‘Infamy, infamy…they’ve all got it in for me…’ is probably the stand-out line in this Carry On film from 1964, but it’s not the only one; this venerable comedy series peaked in the mid sixties with Cleo, Screaming and Up the Khyber!, with the switch to colour and a new permissive attitude reinvigorating the franchise. Readers outside the UK may need their cards marked; the Carry On series was a series of British workplace comedies which diversified into film parody; pretty much everyone in Britain grew up watching them on permanent rotation, and Carry On films are still a key part of British culture, such as it is.
Cleo made clever use of sets built for the Elizabeth Taylor version of Cleopatra before that giant production moved to Rome, giving Gerald Thomas’s film a more cinematic look that usual. Horsa (Jim Dale) and his friend Hengist Pod (Kenneth Connor) are peace-loving locals whose lives are disrupted by a Roman invasion, led by Mark Antony (Sid James), Horsa is sold to slave-trading firm Marcus et Spencius and ends up leading a revolt, with mistaken identity causing Hengist to be recognised as having saved the life of Marc Anthony’s boss, Julius Caesar (Kenneth Williams). Caesar makes the incompetent Hengist his bodyguard, but the voluptuous Cleopatra (Amanda Barrie) hopes to repose the ruler from his perch.
Despite a few well-recognised comic tropes (the wind-hole which becomes a prototype for the newly invented window, Hengist’s square-wheeled bike), Carry On Cleo is unusually literate and has a smattering of neat anachronistic jokes. The emphasis is on school-boy humour, but doesn’t dive into smut in the way that the 1970’s films do. Some popular British re players make their mark as well, Jon Pertwee, Peter Gilmour and particularly good work from Warren Mitchell as a trader.
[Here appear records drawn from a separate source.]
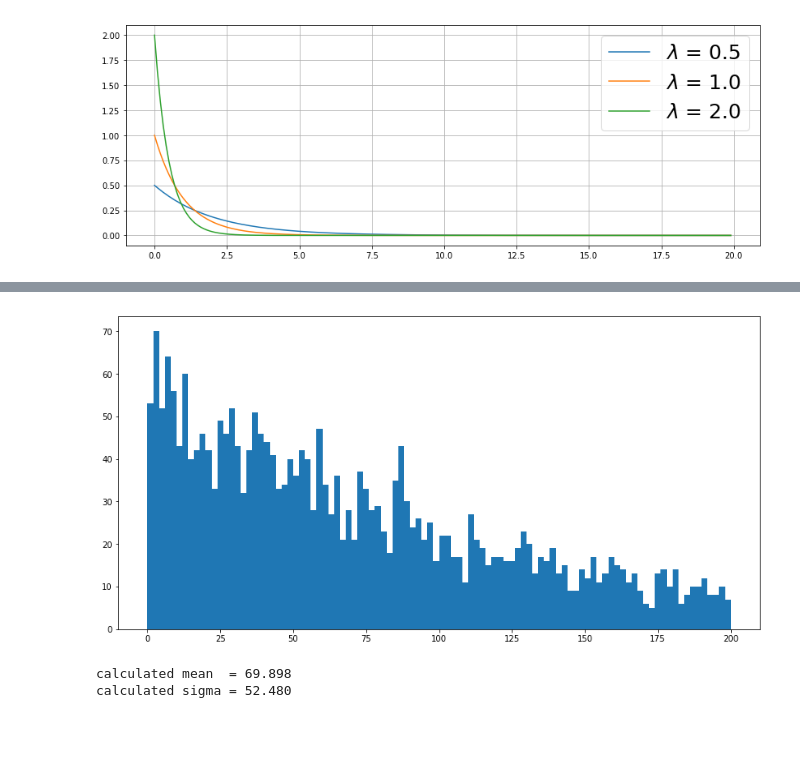
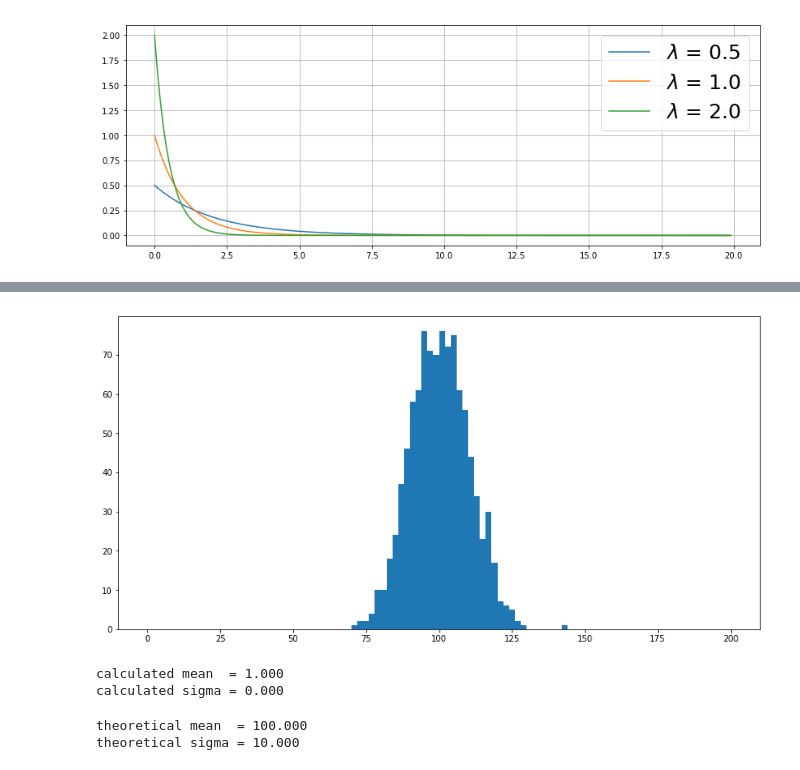
Before and after one commit to schustermartin/data_analysis_tutorium, a Jupyter notebook: Exercises/Chapter_04/Ch04_Ex08.ipynb, the cells around one changed output, grey strips where cells are left out. Drawn from its saved outputs; the diff is of its cells as text; code cells hidden in the pictures; blank space fills up the shorter version.

```diff
--- a/Exercises/Chapter_04/Ch04_Ex08.ipynb
+++ b/Exercises/Chapter_04/Ch04_Ex08.ipynb
@@ -69,9 +69,12 @@ def calc_std(xdata, ydata, mean):
 def rand(lam):
     return -np.log(random.random())/lam
 # %%
-n = 3000
+n_exp = 1000
+n = 100
 lam = 0.01
 means = []
-temp = []
-for i_n in range(0,n):
-    temp.append(rand(lam))
+for exp in range(0,n_exp):
+    temp = []
+    for i in range(0,n):
+        temp.append(rand(lam))
+    means.append(np.mean(temp))
@@ -80,16 +81,24 @@ SyntaxError: invalid syntax (<ipython-input-165-8760e998b7d3>, line 7)
 # %%
 plt.figure(figsize=(14,7))
 weights, bins, patches = plt.hist(means, bins=100, range=(0.,200.))
 plt.show()
 stepsize = 200./len(weights)
-midpoints = np.linspace(0.5*stepsize,200.-0.5*stepsize,len(weights))
+midpoints = np.linspace(0.+0.5*stepsize, 2.00-0.5*stepsize,  len(weights))
 # %% [output]
-[figure, old version]
+[figure, new version]
 # %%
 calculated_mean =  calc_mean(midpoints, weights)
 print("calculated mean  = %.3f" % calculated_mean)
 calculated_sigma = calc_std(midpoints, weights, calculated_mean)
 print("calculated sigma = %.3f" % calculated_sigma)
 # %% [output]
-calculated mean  = 69.898
-calculated sigma = 52.480
+calculated mean  = 1.000
+calculated sigma = 0.000
+# %%
+theoretical_mean = 1./lam
+theoretical_sigma = theoretical_mean/np.sqrt(n)
+print("theoretical mean  = %.3f" % theoretical_mean)
+print("theoretical sigma = %.3f" % theoretical_sigma)
+# %% [output]
+theoretical mean  = 100.000
+theoretical sigma = 10.000
```
Also changed, not shown: parts of 10 cells of this notebook.
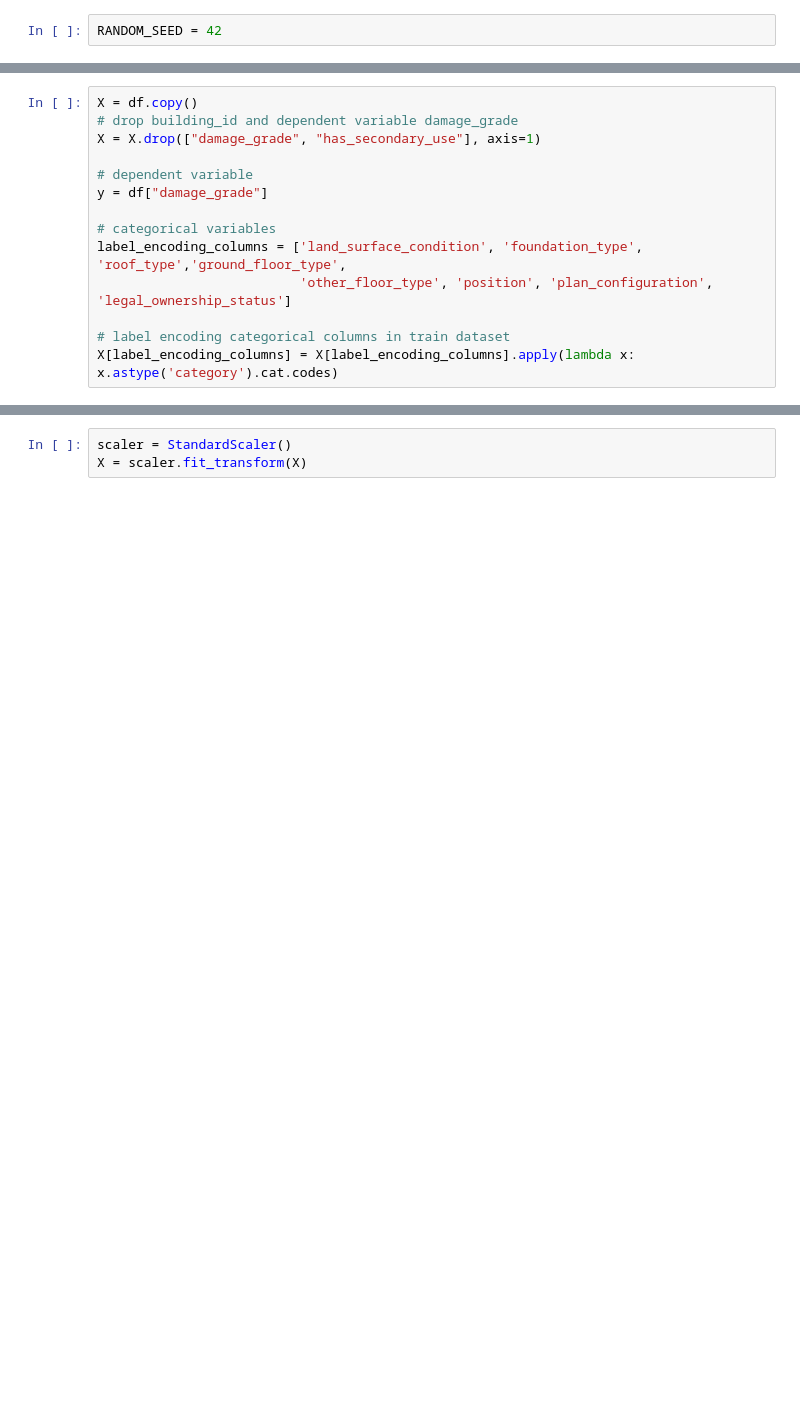
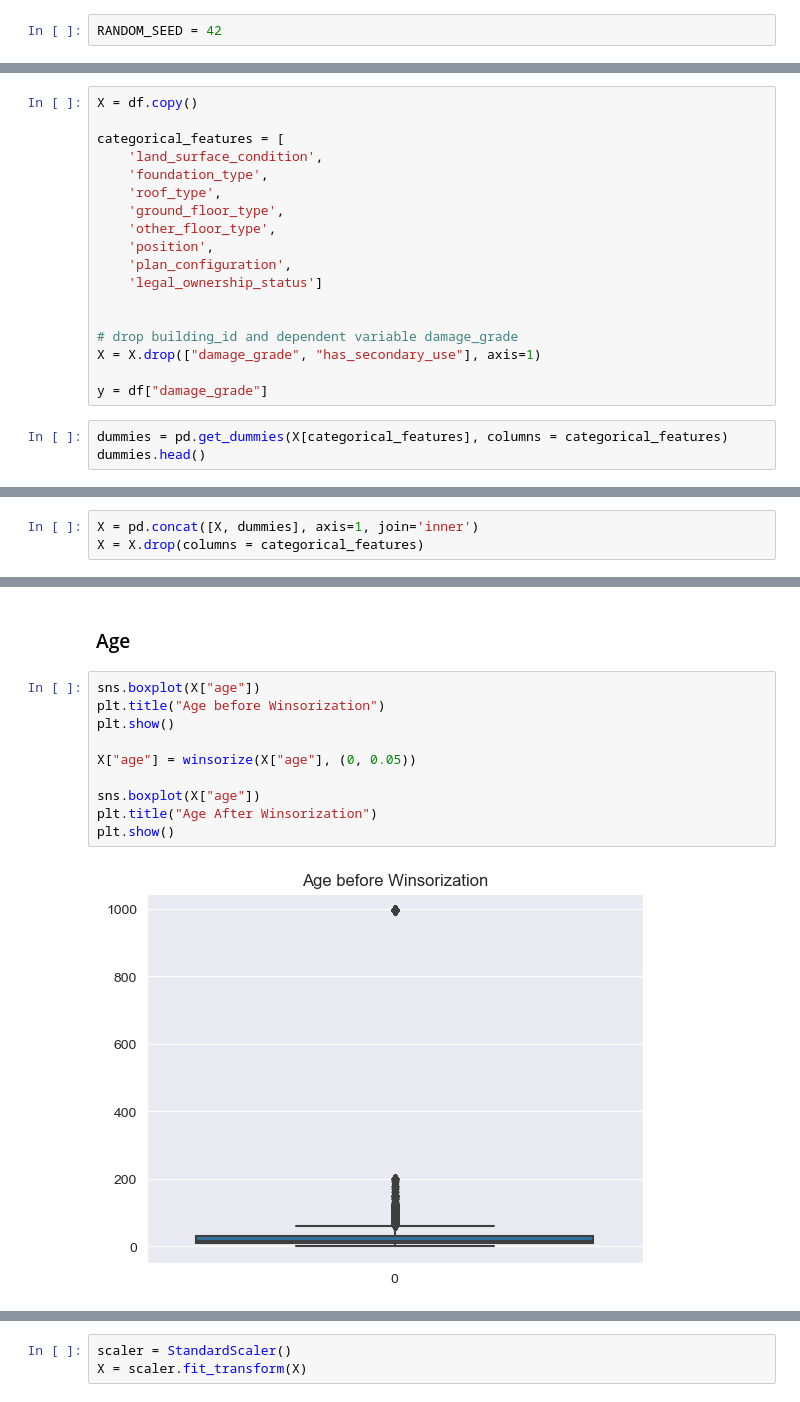
Before and after one commit to Bhandari008/house_damage_prediction, a Jupyter notebook: notebook/EDA.ipynb, the cells around one changed output, grey strips where cells are left out. Cells and saved outputs as stored; diff of their text form; blank space fills up the shorter version.

Commit message:
mb/replaced label encoding with onehotencoding

```diff
--- a/notebook/EDA.ipynb
+++ b/notebook/EDA.ipynb
@@ -609,14 +610,21 @@ RANDOM_SEED = 42
 # %%
 X = df.copy()
+
+categorical_features = [
+    'land_surface_condition',
+    'foundation_type',
+    'roof_type',
+    'ground_floor_type',
+    'other_floor_type',
+    'position',
+    'plan_configuration',
+    'legal_ownership_status']
+
+
 # drop building_id and dependent variable damage_grade
 X = X.drop(["damage_grade", "has_secondary_use"], axis=1)
 
-# dependent variable
 y = df["damage_grade"]
-
-# categorical variables
-label_encoding_columns = ['land_surface_condition', 'foundation_type', 'roof_type','ground_floor_type',
-                          'other_floor_type', 'position', 'plan_configuration', 'legal_ownership_status']
-
-# label encoding categorical columns in train dataset
-X[label_encoding_columns] = X[label_encoding_columns].apply(lambda x: x.astype('category').cat.codes)
+# %%
+dummies = pd.get_dummies(X[categorical_features], columns = categorical_features)
+dummies.head()
@@ -622,0 +638,3 @@ X[label_encoding_columns] = X[label_encoding_columns].apply(lambda x: x.astype('
+# %%
+X = pd.concat([X, dummies], axis=1, join='inner')
+X = X.drop(columns = categorical_features)
@@ -622,0 +653,14 @@ X[label_encoding_columns] = X[label_encoding_columns].apply(lambda x: x.astype('
+# %% [markdown]
+### Age
+# %%
+sns.boxplot(X["age"])
+plt.title("Age before Winsorization")
+plt.show()
+
+X["age"] = winsorize(X["age"], (0, 0.05))
+
+sns.boxplot(X["age"])
+plt.title("Age After Winsorization")
+plt.show()
+# %% [output]
+[figure, added]
```
Also changed, not shown: parts of 15 cells of this notebook.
Carry On Cleo has just enough slapstick to make it a decent film for kids; Charles Hawtrey’s disguise as a Roman urn is particularly amusing to young minds. There’s really only a handful of the Carry On films that are bearable by today’s standards, but this one passes muster.